Am I right about that, or is lease-breakage a bigger deal than I'm making it out to be
Breaking the lease is a sign of bad faith on the term you rented for. You probably got a better price than you would have with a shorter term.
Quoting type-rated (Reply 4): I would try to be nice the the landlord and see if they will let you out of the lease.
This is the best policy. Try and work it out with them. Also you could try to sublet the apartment to someone else.
Older than I just was ,and younger than I will soo be.
NAV20 From Australia, joined Nov 2003, 9909 posts, RR: 36
Reply 10, posted (4 years 4 weeks 18 hours ago) and read 1646 times:
Quoting Airstud (Thread starter): On the apps I've looked at so far there's a box you have to check if you've ever "not fulfilled a lease." Granted it's not the same as have you ever been in bankruptcy or convicted of a felony, but still...
Airstud, a lot of property (especially leasing) is about 'people,' not 'paper.' If you DO find yourself in the position of wanting to break a lease, it would be because you have found a property that you prefer. In that event, your best option might very well be to go to the leasing agent for the first apartment you rented and tell him your problem. If - as you imply - the market is picking up (and, of course, provided that you have been a 'good tenant' in all respects) there's every chance that they would seek to switch you to a better apartment owned by the same landlord, and even waive some or all of the penalties prescribed in the original lease.
Sounds improbable on the face of it; but bear in mind that - if you're right about current market trends - you would represent a tenant who is prepared to pay more money for a bigger place. That would make you a potential 'asset' rather than a liability. And, again assuming that the market is 'hot,' they'd presumably have no trouble in re-letting the smaller apartment almost overnight to another 'punter,' very probably at a higher rent than you'd been paying.
So don't think that they'd necessarily 'throw the book at you' for breaking the lease. Real estate agents are just that, agents, negotiators - they're not lawyers or debt collectors.

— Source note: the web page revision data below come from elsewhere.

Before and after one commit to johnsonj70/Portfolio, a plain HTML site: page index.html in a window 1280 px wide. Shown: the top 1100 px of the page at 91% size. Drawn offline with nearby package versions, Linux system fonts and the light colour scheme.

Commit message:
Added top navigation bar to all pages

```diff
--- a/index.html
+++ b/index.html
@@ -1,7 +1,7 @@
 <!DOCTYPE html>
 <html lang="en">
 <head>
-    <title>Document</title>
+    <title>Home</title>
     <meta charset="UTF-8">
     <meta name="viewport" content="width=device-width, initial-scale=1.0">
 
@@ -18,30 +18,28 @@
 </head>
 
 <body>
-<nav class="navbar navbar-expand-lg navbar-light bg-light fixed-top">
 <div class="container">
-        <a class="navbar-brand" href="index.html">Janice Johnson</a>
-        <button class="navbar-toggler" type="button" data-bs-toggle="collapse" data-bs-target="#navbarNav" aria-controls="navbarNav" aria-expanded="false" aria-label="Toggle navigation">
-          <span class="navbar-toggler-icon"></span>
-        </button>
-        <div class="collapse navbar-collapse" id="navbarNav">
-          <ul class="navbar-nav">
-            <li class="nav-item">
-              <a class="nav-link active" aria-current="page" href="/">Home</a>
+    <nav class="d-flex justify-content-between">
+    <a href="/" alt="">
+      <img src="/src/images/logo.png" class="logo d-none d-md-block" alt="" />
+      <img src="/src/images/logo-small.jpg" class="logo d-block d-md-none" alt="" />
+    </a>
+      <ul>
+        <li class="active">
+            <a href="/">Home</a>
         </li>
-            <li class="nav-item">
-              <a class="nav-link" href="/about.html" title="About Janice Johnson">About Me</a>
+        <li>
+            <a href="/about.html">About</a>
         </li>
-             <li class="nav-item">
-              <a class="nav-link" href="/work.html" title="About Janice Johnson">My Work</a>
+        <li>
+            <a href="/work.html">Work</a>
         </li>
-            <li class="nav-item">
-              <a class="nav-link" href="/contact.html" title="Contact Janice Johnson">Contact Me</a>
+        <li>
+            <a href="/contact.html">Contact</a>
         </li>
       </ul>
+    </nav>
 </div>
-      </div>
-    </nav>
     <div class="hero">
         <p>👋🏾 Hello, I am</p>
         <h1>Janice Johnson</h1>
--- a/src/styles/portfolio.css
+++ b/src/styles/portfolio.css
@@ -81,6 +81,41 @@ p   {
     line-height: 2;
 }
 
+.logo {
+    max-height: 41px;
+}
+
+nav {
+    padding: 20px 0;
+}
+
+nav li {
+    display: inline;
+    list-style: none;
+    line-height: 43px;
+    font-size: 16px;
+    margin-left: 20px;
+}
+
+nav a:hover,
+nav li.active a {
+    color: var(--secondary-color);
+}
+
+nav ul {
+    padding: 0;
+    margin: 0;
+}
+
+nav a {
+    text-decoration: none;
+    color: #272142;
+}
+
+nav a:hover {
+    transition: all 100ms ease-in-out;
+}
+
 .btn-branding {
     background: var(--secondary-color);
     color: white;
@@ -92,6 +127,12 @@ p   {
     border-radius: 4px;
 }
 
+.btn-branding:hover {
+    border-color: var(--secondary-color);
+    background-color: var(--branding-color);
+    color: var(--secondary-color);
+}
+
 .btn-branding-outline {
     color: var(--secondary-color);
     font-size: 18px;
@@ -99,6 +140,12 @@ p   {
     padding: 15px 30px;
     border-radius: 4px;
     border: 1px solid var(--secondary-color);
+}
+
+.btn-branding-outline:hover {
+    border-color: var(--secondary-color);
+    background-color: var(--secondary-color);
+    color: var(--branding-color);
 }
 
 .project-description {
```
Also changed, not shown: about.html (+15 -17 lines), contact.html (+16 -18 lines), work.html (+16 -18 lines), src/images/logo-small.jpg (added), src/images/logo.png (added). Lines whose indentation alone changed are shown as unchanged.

If you get to the point where you feel that you must make a change 'soonest,' it would probably be far better (as in most situations) to 'negotiate' rather than 'confront.'

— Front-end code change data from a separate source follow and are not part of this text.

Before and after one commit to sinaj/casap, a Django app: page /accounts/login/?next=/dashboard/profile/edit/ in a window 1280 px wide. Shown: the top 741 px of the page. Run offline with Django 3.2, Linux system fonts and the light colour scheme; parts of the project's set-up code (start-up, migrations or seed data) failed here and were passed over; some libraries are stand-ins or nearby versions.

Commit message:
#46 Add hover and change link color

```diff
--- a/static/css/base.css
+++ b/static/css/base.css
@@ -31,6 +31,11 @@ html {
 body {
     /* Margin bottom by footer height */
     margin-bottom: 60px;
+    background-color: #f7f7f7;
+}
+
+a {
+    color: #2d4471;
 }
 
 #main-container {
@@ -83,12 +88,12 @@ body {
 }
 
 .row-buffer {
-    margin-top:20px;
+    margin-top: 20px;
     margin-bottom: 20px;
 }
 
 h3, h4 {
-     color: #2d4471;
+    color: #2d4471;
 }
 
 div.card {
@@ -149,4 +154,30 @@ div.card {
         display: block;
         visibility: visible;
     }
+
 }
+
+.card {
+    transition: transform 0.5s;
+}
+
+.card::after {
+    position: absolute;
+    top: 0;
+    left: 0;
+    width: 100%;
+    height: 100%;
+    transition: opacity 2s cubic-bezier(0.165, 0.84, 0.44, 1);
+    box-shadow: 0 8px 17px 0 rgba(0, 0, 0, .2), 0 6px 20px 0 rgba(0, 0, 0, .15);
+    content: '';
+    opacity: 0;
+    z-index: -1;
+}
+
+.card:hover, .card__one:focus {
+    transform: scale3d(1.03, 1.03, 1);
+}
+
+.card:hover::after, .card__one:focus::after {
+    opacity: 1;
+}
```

[Edited 2010-09-04 08:18:25]
"Once you have flown, you will walk the earth with your eyes turned skywards.." - Leonardo da Vinci
type-rated From , joined Dec 1969, posts, RR:
Reply 11, posted (4 years 4 weeks 3 hours ago) and read 1573 times:
If you are dealing with the person who actually owns the building your chances of being allowed to leave are greater than if your building is owned by some corporation half way across the country and the "landlord" is only acting as their agent.